#### What needs to be done
When a line in the listing below contains the word "sheet", return a copy of that line.

======== Data records

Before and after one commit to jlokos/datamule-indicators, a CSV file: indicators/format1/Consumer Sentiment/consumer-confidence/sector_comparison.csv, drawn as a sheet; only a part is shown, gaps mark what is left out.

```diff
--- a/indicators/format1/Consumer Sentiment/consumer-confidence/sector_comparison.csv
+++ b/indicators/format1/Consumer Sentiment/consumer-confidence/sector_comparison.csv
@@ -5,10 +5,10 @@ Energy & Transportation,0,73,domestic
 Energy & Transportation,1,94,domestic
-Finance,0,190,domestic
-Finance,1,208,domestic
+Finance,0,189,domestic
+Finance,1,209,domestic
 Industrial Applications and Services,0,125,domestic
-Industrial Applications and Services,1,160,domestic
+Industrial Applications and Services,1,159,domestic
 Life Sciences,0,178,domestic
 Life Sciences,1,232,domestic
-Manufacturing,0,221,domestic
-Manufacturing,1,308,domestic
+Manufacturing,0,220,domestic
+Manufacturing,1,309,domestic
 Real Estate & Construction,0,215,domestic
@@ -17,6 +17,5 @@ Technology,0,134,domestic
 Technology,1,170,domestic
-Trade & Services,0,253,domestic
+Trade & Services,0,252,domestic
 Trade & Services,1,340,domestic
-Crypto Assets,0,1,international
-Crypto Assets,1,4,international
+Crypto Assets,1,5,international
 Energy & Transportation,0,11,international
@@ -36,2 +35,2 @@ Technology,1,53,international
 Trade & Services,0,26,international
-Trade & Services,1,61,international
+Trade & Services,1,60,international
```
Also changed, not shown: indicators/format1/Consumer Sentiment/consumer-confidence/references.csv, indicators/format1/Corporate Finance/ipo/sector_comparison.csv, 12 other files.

================
======== Data records

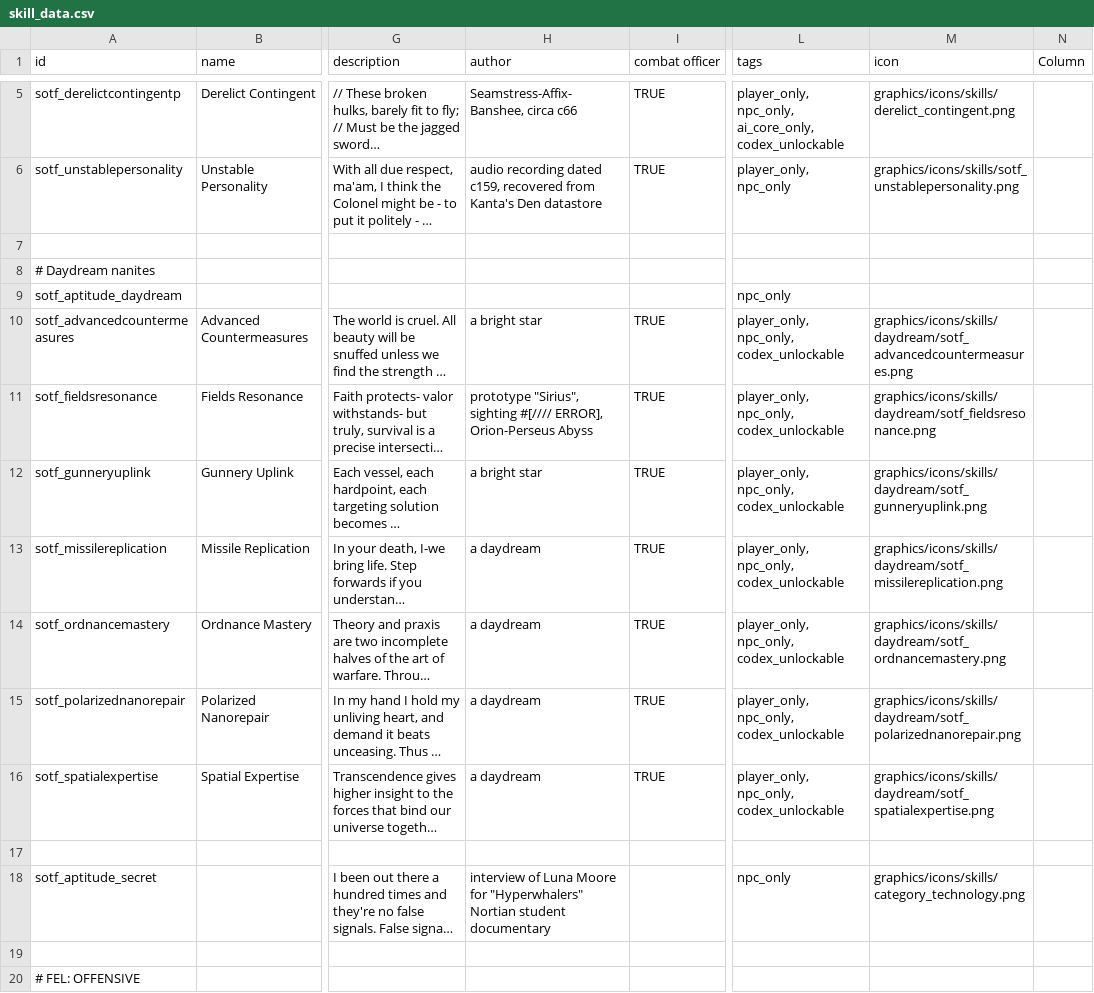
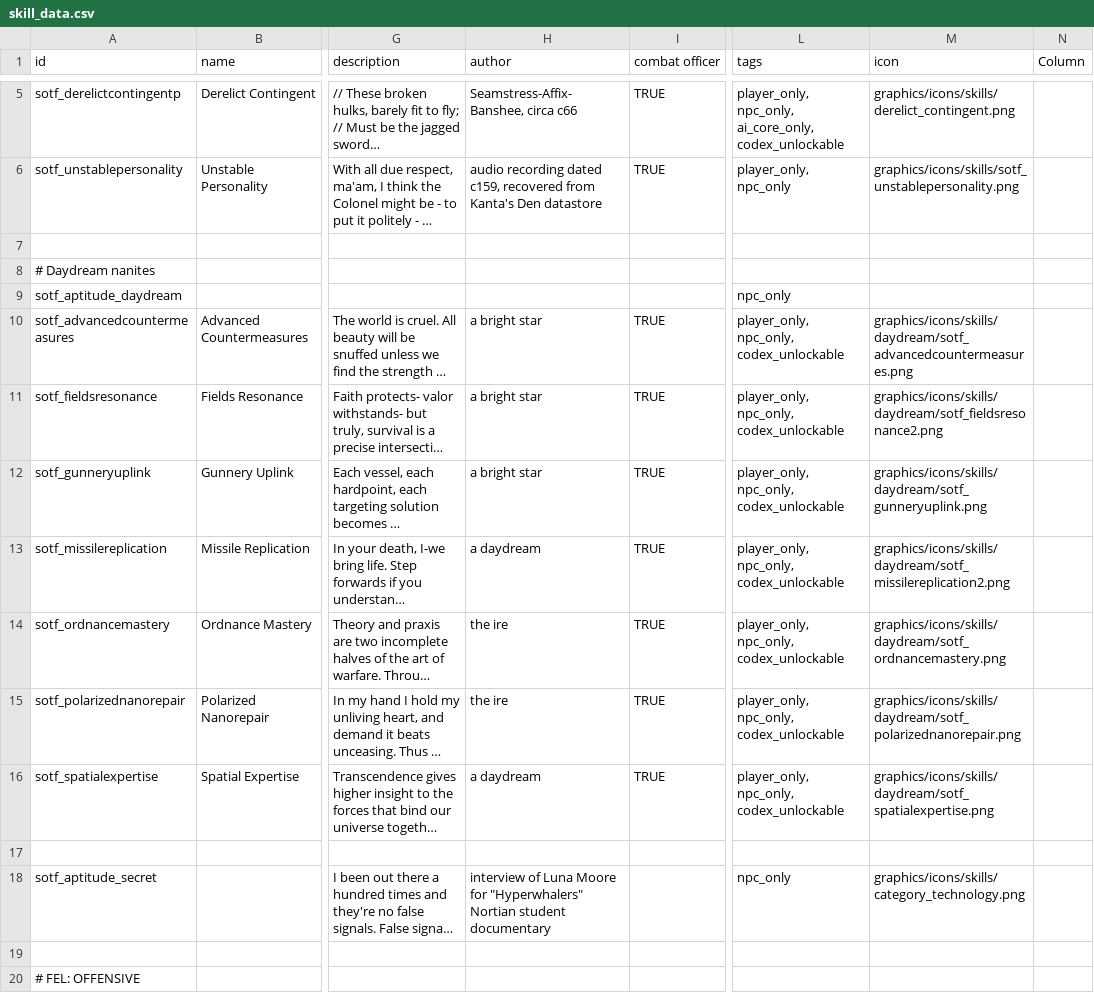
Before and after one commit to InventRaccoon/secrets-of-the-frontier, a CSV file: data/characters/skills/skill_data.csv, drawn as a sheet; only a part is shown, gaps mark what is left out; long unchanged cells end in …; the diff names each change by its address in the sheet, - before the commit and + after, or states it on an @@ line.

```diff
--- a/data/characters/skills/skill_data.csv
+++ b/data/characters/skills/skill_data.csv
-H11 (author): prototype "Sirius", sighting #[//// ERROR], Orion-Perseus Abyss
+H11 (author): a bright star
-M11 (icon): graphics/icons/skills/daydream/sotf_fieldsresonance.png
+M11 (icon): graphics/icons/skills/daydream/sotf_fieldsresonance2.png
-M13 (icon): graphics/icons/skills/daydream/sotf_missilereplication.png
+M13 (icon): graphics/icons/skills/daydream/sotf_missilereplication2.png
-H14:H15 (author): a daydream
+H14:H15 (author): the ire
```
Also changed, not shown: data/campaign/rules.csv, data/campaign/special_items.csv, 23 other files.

================
======== Data records

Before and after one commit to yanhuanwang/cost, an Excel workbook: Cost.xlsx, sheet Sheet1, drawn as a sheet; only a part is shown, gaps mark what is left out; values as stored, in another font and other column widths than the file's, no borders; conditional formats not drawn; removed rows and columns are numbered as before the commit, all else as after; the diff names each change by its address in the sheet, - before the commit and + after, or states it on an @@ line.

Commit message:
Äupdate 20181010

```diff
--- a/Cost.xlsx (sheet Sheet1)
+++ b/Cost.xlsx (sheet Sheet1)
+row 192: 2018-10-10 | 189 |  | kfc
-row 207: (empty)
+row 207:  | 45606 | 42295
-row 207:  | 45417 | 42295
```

================

#### Answer for this exercise
Before and after one commit to jlokos/datamule-indicators, a CSV file: indicators/format1/Consumer Sentiment/consumer-confidence/sector_comparison.csv, drawn as a sheet; only a part is shown, gaps mark what is left out.
Before and after one commit to InventRaccoon/secrets-of-the-frontier, a CSV file: data/characters/skills/skill_data.csv, drawn as a sheet; only a part is shown, gaps mark what is left out; long unchanged cells end in …; the diff names each change by its address in the sheet, - before the commit and + after, or states it on an @@ line.
Before and after one commit to yanhuanwang/cost, an Excel workbook: Cost.xlsx, sheet Sheet1, drawn as a sheet; only a part is shown, gaps mark what is left out; values as stored, in another font and other column widths than the file's, no borders; conditional formats not drawn; removed rows and columns are numbered as before the commit, all else as after; the diff names each change by its address in the sheet, - before the commit and + after, or states it on an @@ line.
--- a/Cost.xlsx (sheet Sheet1)
+++ b/Cost.xlsx (sheet Sheet1)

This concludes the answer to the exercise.